DIRECTIONS
In the listing below, locate the lines that hold the string "import". Copy those lines.

--------

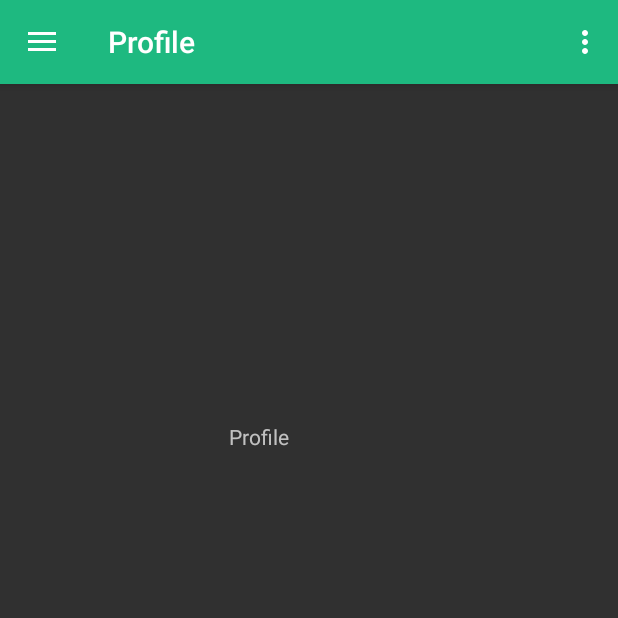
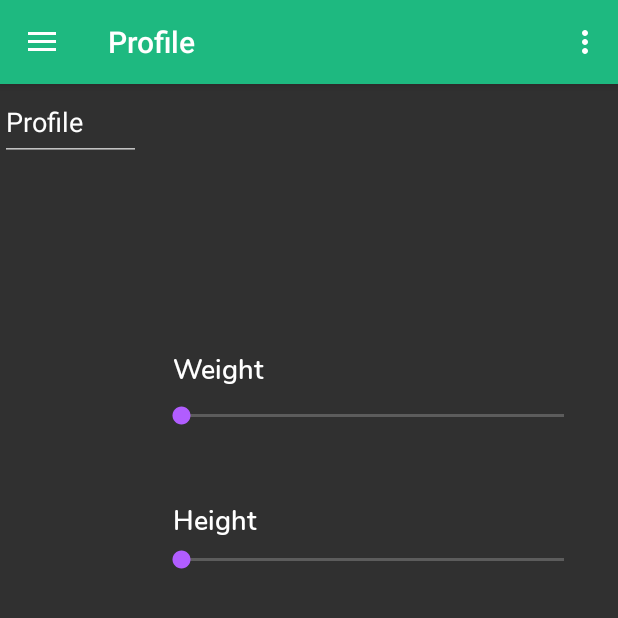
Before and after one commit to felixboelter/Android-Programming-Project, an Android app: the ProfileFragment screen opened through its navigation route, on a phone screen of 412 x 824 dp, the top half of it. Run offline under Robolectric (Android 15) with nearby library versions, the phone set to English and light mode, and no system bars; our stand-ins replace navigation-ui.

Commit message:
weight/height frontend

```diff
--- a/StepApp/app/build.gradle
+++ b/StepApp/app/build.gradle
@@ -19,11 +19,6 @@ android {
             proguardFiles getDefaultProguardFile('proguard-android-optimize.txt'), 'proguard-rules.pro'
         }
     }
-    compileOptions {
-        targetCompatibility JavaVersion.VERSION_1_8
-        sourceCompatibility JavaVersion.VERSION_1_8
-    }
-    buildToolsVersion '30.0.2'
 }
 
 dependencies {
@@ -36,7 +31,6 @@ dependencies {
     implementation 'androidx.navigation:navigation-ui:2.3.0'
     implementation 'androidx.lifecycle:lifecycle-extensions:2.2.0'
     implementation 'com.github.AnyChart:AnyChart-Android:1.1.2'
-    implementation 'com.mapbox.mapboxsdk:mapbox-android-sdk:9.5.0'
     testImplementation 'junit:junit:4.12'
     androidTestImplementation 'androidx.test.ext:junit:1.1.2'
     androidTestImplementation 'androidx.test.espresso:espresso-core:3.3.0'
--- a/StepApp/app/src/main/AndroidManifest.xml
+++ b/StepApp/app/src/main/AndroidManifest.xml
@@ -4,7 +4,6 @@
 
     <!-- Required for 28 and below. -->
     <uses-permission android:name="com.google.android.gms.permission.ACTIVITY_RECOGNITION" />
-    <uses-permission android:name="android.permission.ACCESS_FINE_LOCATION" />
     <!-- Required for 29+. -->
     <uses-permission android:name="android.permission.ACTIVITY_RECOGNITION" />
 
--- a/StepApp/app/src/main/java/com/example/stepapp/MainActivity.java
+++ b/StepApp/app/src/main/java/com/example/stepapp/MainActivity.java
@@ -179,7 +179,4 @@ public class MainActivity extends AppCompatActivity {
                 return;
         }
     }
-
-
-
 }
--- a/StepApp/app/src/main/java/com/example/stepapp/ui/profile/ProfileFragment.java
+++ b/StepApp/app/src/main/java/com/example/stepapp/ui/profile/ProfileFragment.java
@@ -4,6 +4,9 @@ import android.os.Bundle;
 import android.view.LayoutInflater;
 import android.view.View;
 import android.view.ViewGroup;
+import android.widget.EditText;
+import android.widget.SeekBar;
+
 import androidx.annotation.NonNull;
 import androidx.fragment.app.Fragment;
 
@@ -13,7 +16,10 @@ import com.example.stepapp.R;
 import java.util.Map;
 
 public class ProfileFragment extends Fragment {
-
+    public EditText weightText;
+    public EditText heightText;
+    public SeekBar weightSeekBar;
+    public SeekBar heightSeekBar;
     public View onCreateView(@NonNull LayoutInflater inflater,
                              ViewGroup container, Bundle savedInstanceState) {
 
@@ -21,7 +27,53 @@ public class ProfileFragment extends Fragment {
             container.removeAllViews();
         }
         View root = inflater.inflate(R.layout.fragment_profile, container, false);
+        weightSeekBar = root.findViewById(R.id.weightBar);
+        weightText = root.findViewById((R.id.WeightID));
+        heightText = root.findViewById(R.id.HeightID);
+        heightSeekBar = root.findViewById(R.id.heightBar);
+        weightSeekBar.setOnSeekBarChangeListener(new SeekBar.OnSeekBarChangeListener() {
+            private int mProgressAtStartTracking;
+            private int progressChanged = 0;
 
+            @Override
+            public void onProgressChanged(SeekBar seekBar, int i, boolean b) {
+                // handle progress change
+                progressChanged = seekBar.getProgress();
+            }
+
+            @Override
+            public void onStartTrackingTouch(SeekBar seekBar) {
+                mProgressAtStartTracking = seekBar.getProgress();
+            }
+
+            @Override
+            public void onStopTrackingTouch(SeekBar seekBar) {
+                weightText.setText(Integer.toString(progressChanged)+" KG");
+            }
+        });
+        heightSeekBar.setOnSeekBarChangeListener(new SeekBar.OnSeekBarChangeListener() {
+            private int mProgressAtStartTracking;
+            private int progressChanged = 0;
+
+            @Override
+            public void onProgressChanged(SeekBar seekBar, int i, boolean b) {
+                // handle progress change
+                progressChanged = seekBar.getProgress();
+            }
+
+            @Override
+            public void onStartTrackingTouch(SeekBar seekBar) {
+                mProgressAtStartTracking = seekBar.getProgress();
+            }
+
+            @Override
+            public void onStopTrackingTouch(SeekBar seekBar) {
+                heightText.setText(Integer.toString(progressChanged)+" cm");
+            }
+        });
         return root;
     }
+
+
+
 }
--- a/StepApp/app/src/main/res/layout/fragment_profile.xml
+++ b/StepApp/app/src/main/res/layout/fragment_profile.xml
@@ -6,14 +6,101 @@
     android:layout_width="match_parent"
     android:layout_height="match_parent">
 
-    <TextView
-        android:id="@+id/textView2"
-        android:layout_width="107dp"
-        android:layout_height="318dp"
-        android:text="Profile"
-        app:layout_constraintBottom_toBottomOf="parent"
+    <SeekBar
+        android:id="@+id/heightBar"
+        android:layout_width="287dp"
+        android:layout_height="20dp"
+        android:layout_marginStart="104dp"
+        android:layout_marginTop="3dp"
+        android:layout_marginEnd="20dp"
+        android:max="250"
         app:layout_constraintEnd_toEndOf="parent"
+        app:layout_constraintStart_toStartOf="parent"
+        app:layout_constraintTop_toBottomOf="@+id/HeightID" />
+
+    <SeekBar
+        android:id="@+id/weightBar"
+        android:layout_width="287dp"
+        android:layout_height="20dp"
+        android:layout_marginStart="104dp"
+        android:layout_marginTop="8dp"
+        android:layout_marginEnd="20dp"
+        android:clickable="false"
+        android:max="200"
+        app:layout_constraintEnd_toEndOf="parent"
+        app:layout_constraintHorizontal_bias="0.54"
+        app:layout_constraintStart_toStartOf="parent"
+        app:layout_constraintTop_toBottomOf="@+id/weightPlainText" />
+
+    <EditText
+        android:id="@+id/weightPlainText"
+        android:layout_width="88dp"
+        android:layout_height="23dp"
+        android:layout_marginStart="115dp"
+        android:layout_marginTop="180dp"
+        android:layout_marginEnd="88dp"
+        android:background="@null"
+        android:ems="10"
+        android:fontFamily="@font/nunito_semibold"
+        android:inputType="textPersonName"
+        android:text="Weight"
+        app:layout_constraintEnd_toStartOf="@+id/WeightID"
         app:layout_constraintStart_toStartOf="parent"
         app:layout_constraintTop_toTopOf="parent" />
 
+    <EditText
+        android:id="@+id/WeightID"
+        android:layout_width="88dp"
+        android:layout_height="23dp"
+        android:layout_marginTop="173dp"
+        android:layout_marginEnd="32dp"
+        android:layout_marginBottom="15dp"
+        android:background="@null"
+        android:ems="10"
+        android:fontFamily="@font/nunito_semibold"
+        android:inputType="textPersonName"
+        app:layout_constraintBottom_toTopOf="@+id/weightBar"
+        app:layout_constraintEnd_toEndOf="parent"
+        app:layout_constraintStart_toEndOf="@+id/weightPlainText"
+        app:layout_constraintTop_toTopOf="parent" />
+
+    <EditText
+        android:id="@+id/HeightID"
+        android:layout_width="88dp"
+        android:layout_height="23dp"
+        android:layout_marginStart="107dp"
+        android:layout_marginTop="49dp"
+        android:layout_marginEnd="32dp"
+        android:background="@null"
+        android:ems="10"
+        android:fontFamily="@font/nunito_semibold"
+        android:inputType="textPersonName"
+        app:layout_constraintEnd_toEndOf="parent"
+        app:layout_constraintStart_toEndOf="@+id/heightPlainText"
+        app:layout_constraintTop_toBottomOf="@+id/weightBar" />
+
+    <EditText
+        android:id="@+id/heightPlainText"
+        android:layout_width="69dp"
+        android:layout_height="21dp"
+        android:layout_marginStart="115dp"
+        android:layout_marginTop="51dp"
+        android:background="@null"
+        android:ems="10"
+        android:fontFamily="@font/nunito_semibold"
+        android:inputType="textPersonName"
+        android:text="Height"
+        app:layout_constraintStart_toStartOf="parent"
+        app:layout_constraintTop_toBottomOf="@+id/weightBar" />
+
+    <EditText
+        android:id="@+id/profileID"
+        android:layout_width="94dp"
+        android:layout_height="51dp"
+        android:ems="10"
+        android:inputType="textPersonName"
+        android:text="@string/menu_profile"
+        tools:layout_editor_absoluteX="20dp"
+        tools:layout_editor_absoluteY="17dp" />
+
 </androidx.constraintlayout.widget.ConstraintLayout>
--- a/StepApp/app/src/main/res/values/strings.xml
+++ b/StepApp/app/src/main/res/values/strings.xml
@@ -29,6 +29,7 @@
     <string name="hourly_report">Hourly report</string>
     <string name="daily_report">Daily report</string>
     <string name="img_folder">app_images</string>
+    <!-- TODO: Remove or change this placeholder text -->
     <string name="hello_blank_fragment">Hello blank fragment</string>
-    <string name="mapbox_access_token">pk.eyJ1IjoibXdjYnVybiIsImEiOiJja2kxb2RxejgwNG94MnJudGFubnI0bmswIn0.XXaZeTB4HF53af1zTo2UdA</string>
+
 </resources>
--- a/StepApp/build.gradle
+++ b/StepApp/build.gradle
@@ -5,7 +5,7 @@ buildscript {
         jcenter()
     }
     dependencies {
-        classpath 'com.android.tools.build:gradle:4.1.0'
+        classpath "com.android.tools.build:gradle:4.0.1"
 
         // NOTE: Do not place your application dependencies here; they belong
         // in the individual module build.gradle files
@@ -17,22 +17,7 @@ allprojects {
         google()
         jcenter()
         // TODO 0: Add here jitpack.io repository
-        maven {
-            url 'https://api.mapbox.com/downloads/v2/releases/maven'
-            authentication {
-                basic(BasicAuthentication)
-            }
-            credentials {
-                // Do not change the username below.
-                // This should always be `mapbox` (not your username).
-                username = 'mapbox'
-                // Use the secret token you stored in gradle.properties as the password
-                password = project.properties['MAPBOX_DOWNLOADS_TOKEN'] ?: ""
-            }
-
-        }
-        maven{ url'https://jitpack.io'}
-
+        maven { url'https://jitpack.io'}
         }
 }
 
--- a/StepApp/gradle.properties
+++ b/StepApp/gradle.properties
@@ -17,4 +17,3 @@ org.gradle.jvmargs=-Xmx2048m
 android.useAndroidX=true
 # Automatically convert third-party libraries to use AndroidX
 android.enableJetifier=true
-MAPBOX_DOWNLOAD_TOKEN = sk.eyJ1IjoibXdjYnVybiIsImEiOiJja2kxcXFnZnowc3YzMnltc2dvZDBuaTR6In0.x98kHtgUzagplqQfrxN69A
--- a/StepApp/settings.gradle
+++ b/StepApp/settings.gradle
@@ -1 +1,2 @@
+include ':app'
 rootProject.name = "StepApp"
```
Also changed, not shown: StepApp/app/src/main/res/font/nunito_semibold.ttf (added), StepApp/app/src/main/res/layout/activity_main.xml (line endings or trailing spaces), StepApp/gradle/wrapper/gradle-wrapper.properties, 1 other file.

--------

EXERCISE OUTPUT
@@ -4,6 +4,9 @@ import android.os.Bundle;
 import android.view.LayoutInflater;
 import android.view.View;
 import android.view.ViewGroup;
+import android.widget.EditText;
+import android.widget.SeekBar;
 import androidx.annotation.NonNull;
 import androidx.fragment.app.Fragment;
@@ -13,7 +16,10 @@ import com.example.stepapp.R;
 import java.util.Map;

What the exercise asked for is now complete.